## Requirement:
Nothing but the lines holding the string "span" should appear in the answer. Copy them from the entries.

## Data supplied:
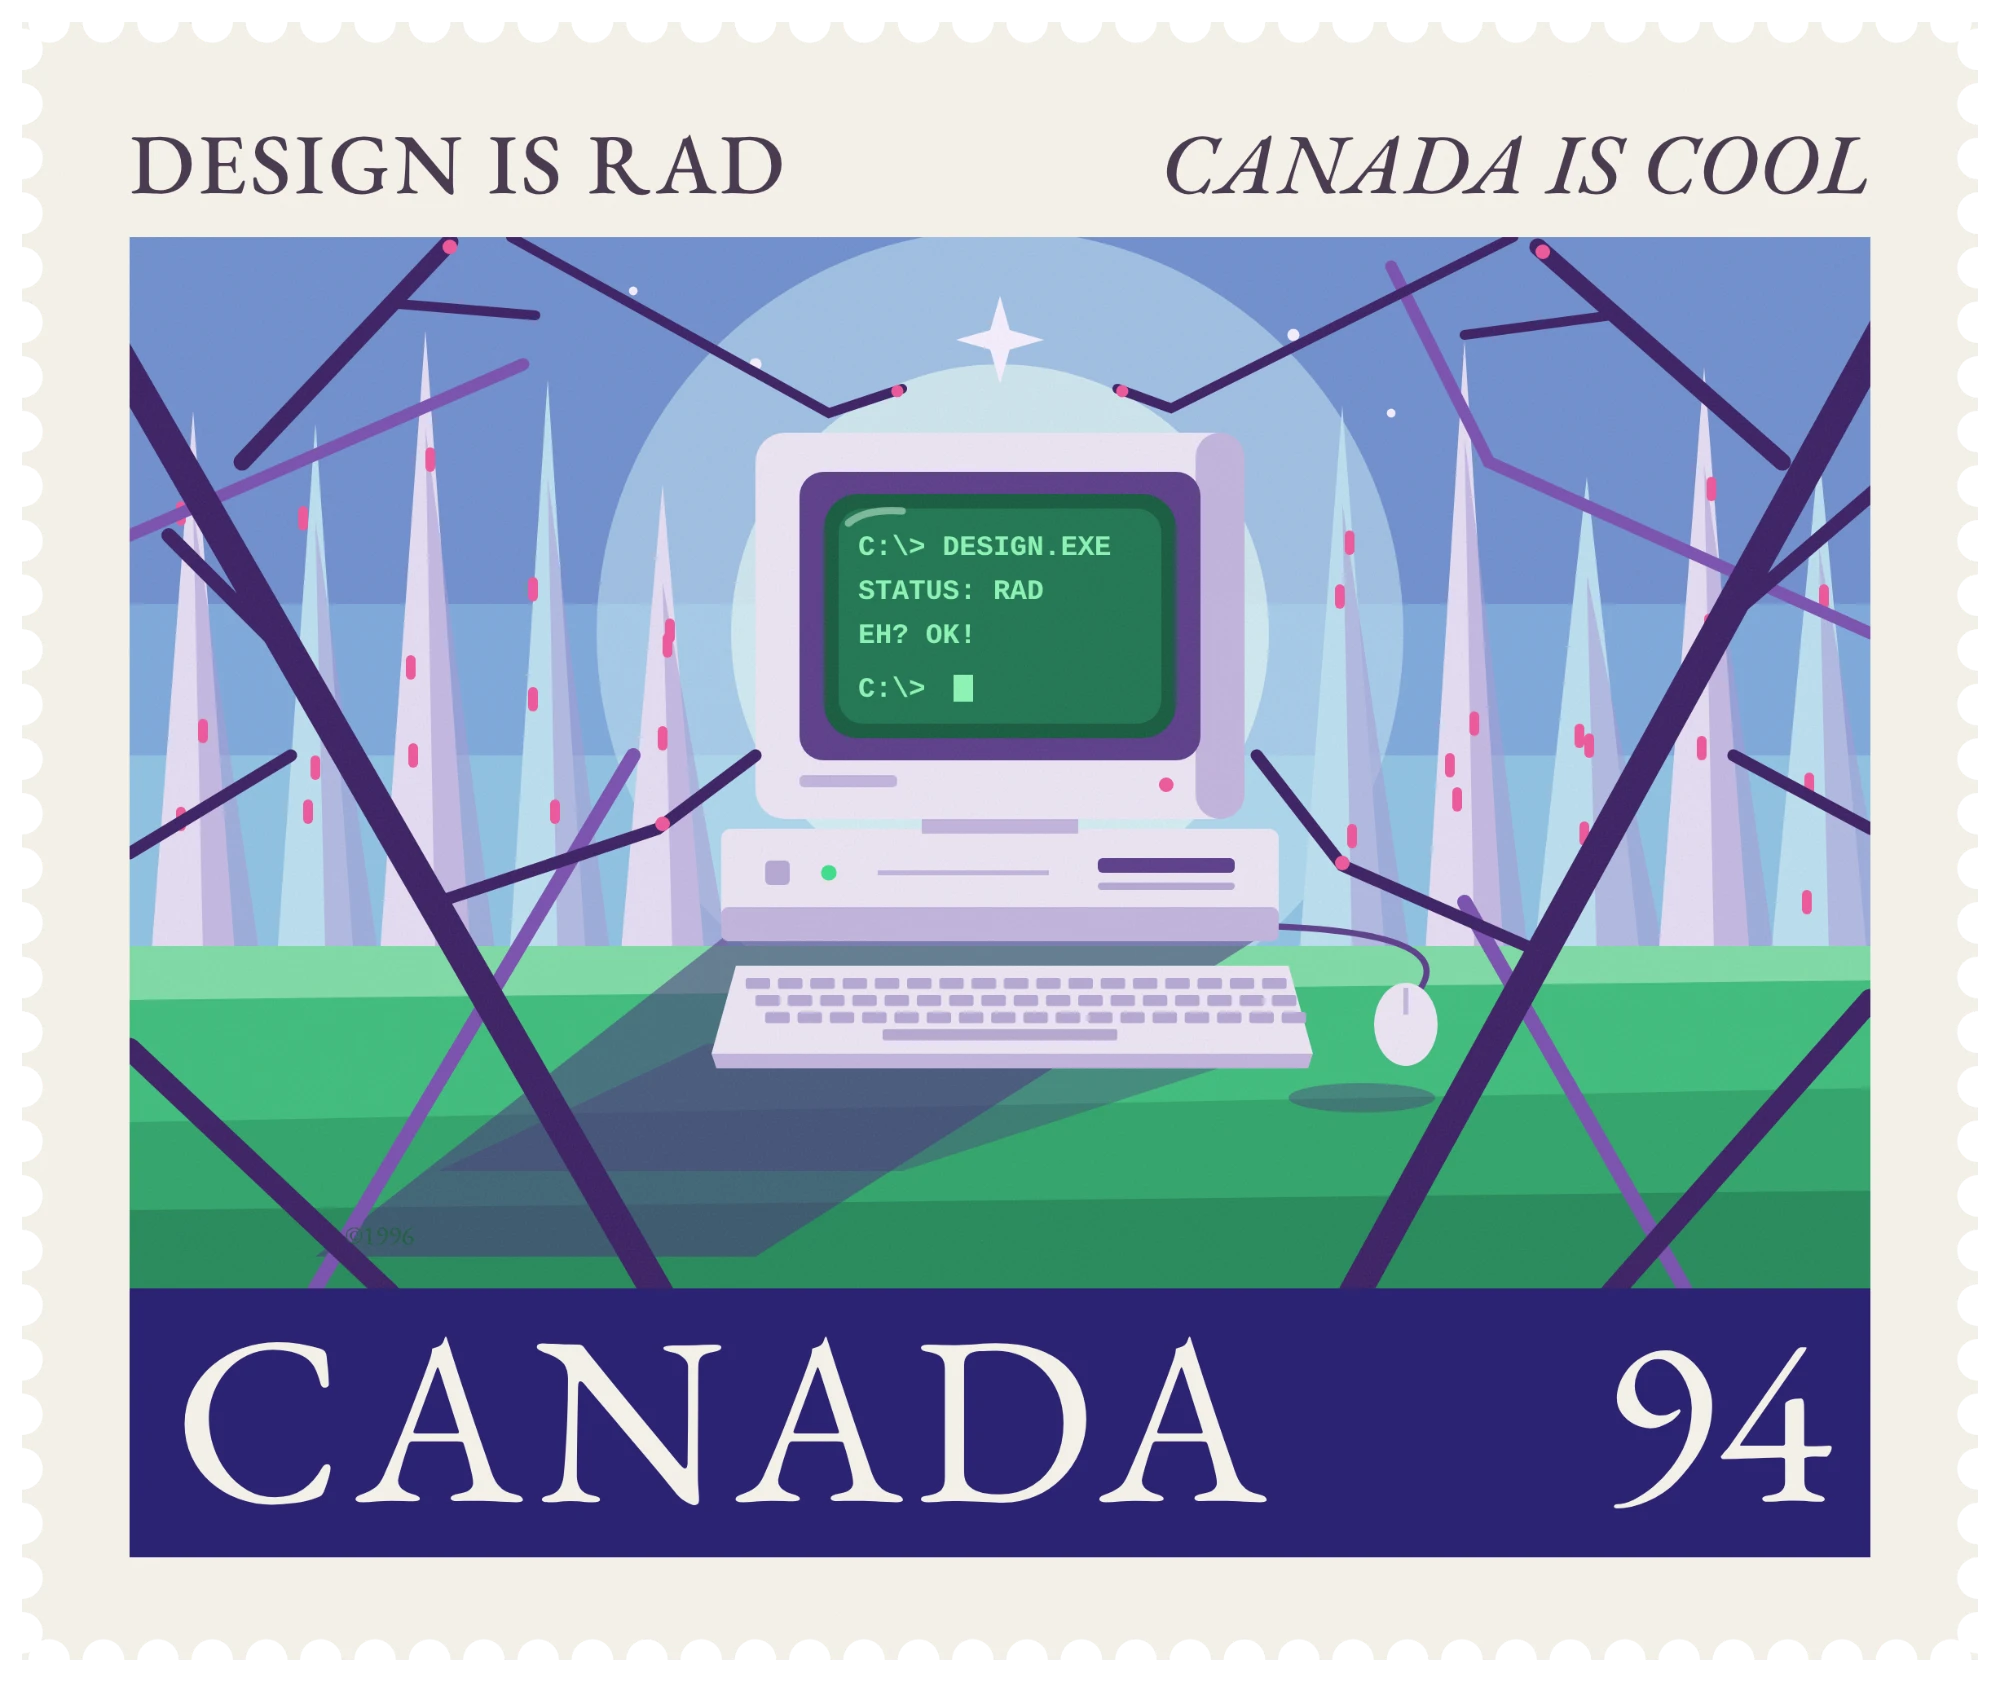
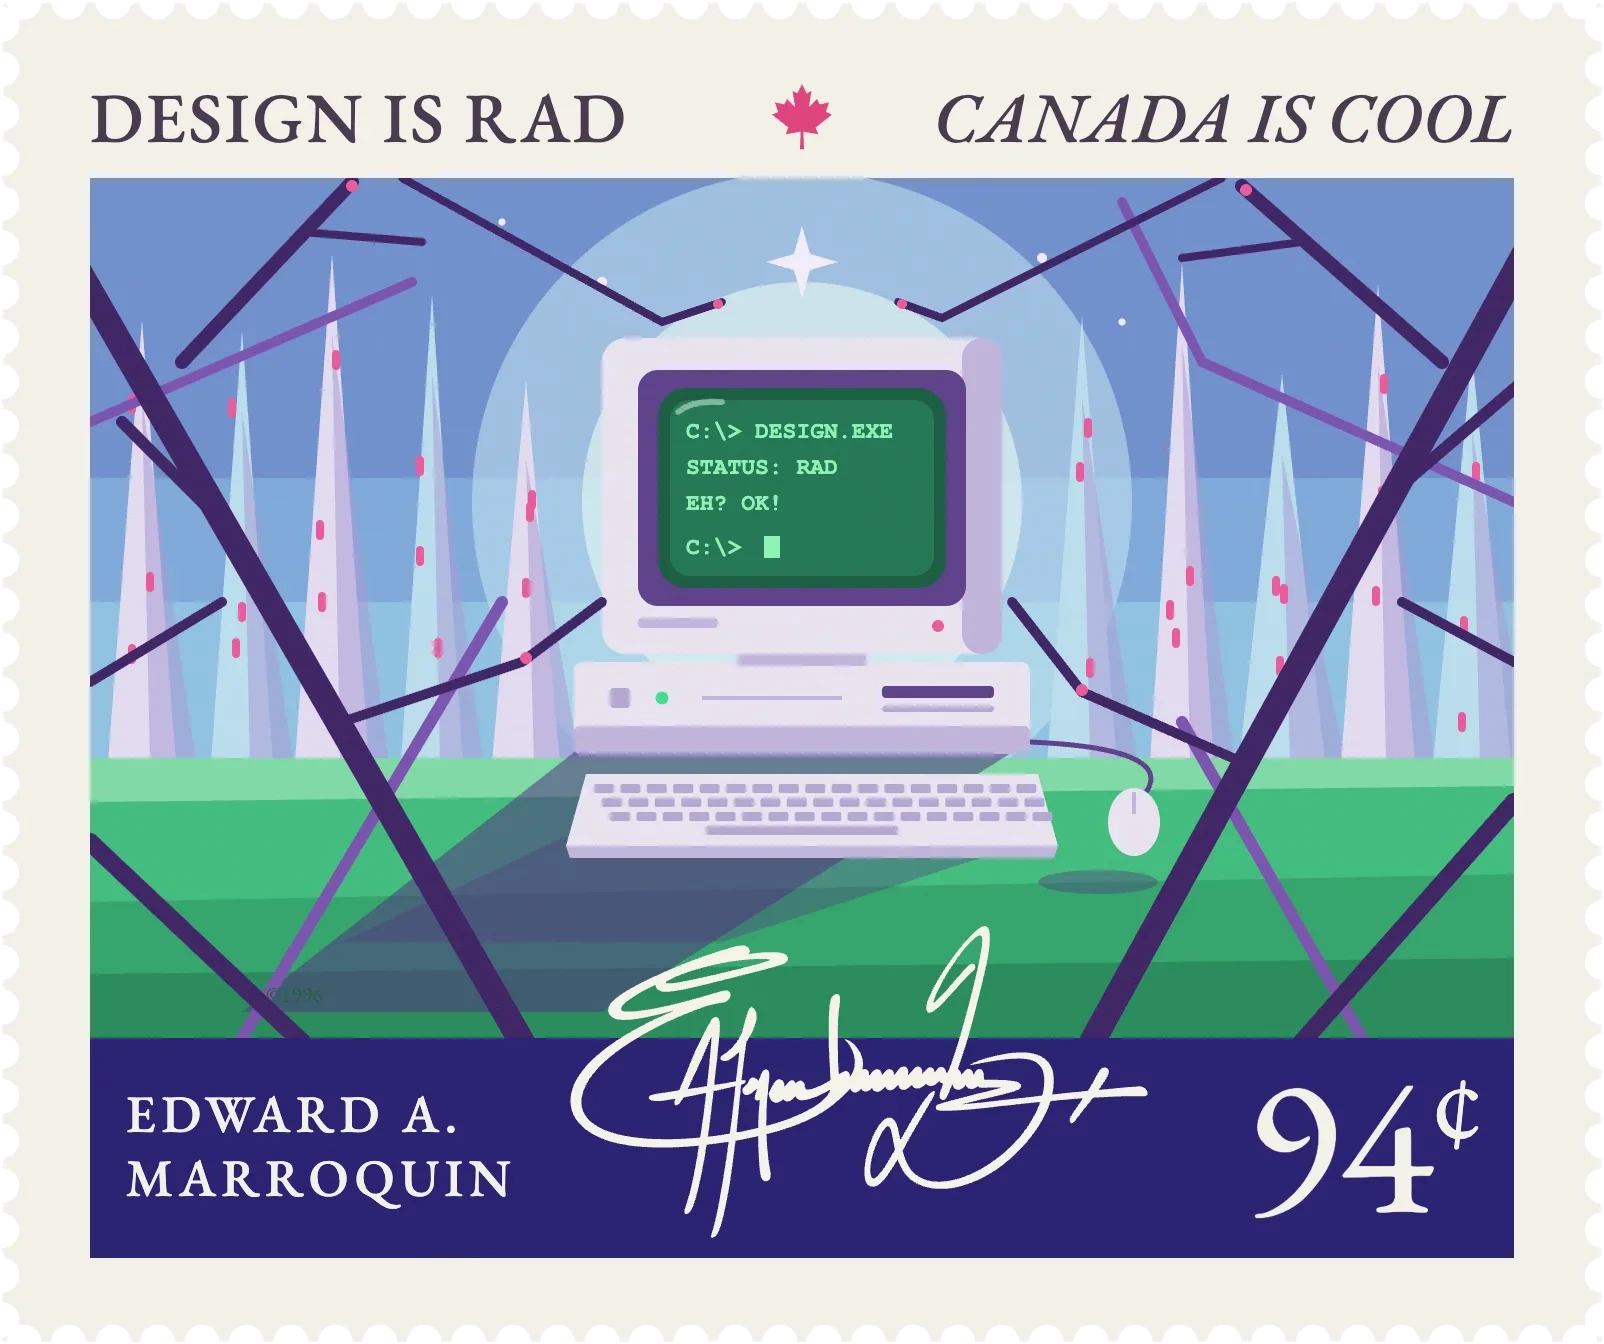
Replace the stamp with the signed Edward A. Marroquin version
New stamp on the loading screen, under the fold and in the lightbox, with a
transparent background and updated description.

diff --git a/index.html b/index.html
@@ -8,21 +8,21 @@
   <link rel="preconnect" href="https://fonts.googleapis.com">
   <link rel="preconnect" href="https://fonts.gstatic.com" crossorigin>
   <link href="https://fonts.googleapis.com/css2?family=Geist:wght@400;500;600;700&family=Geist+Mono:wght@400&display=swap" rel="stylesheet">
-  <link rel="stylesheet" href="style.css?v=110">  <!-- bump the number after changing style.css so browsers load the new version -->
+  <link rel="stylesheet" href="style.css?v=111">  <!-- bump the number after changing style.css so browsers load the new version -->
   <!-- Loading screen: hide the page until it's revealed (see "Loading screen" in style.css).
        Set here, before anything draws, so the page never flashes in first. -->
   <script>
     document.documentElement.classList.add("is-loading");
     window.loadStart = performance.now();
   </script>
-  <link rel="preload" href="images/stamp.webp" as="image" fetchpriority="high">
+  <link rel="preload" href="images/stamp.webp?v=2" as="image" fetchpriority="high">
 </head>
 <body>
 
   <!-- ===== Loading screen: the stamp sways while the bar fills, then the page comes in ===== -->
   <div class="loader" role="status" aria-label="Loading">
     <div class="loader-stamp">
-      <img src="images/stamp.webp" width="2000" height="1682" alt="">
+      <img src="images/stamp.webp?v=2" width="1604" height="1344" alt="">
       <span class="loader-shine" aria-hidden="true"></span>
     </div>
     <div class="loader-bar" aria-hidden="true"><span></span></div>
@@ -52,7 +52,7 @@
            clicking it (or the fold) opens it full size (see "Stamp" in style.css) -->
       <span class="stamp-pocket">
         <button class="stamp" type="button" aria-label="Open the hidden stamp" aria-haspopup="dialog" aria-controls="stamp-lightbox">
-          <img src="images/stamp.webp" width="2000" height="1682" alt="">
+          <img src="images/stamp.webp?v=2" width="1604" height="1344" alt="">
         </button>
       </span>
       <span class="fold" aria-hidden="true"><span class="fold-flap"></span></span>
@@ -348,7 +348,7 @@
   <div class="lightbox" id="stamp-lightbox" role="dialog" aria-modal="true" aria-label="Stamp: Design is rad, Canada is cool">
     <div class="lightbox-stage">
       <div class="lightbox-tilt">
-        <img src="images/stamp.webp" width="2000" height="1682" alt="A vintage-style Canadian postage stamp reading “Design is rad” and “Canada is cool”: a beige retro computer glowing in a purple forest, its green screen showing C:\> DESIGN.EXE, STATUS: RAD, EH? OK! Below, “CANADA 94”.">
+        <img src="images/stamp.webp?v=2" width="1604" height="1344" alt="A vintage-style Canadian postage stamp reading “Design is rad” and “Canada is cool” with a maple leaf: a beige retro computer glowing in a purple forest, its green screen showing C:\> DESIGN.EXE, STATUS: RAD, EH? OK! Along the bottom, “Edward A. Marroquin”, his signature and “94¢”.">
         <span class="lightbox-glare" aria-hidden="true"></span>
       </div>
     </div>

diff --git a/style.css b/style.css
@@ -914,8 +914,8 @@ h1, h2, h3 {
   background: linear-gradient(105deg,
     rgba(255, 255, 255, 0) 35%, rgba(255, 255, 255, 0.45) 50%, rgba(255, 255, 255, 0) 65%)
     0 0 / 300% 100% no-repeat;
-  -webkit-mask: url("images/stamp.webp") center / 100% 100% no-repeat;
-  mask: url("images/stamp.webp") center / 100% 100% no-repeat;
+  -webkit-mask: url("images/stamp.webp?v=2") center / 100% 100% no-repeat;
+  mask: url("images/stamp.webp?v=2") center / 100% 100% no-repeat;
   animation: loader-shine 1.6s ease-in-out 0.3s infinite;
 }
 
@@ -1140,8 +1140,8 @@ h1, h2, h3 {
   inset: 0;
   pointer-events: none;
   background: radial-gradient(circle at var(--gx) var(--gy), rgba(255, 255, 255, 0.22), rgba(255, 255, 255, 0) 55%);
-  -webkit-mask: url("images/stamp.webp") center / 100% 100% no-repeat;
-  mask: url("images/stamp.webp") center / 100% 100% no-repeat;
+  -webkit-mask: url("images/stamp.webp?v=2") center / 100% 100% no-repeat;
+  mask: url("images/stamp.webp?v=2") center / 100% 100% no-repeat;
   opacity: 0;
   transition: opacity 0.4s ease;
 }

## Task answer:
       <span class="loader-shine" aria-hidden="true"></span>
     <div class="loader-bar" aria-hidden="true"><span></span></div>
       <span class="stamp-pocket">
       </span>
       <span class="fold" aria-hidden="true"><span class="fold-flap"></span></span>
         <span class="lightbox-glare" aria-hidden="true"></span>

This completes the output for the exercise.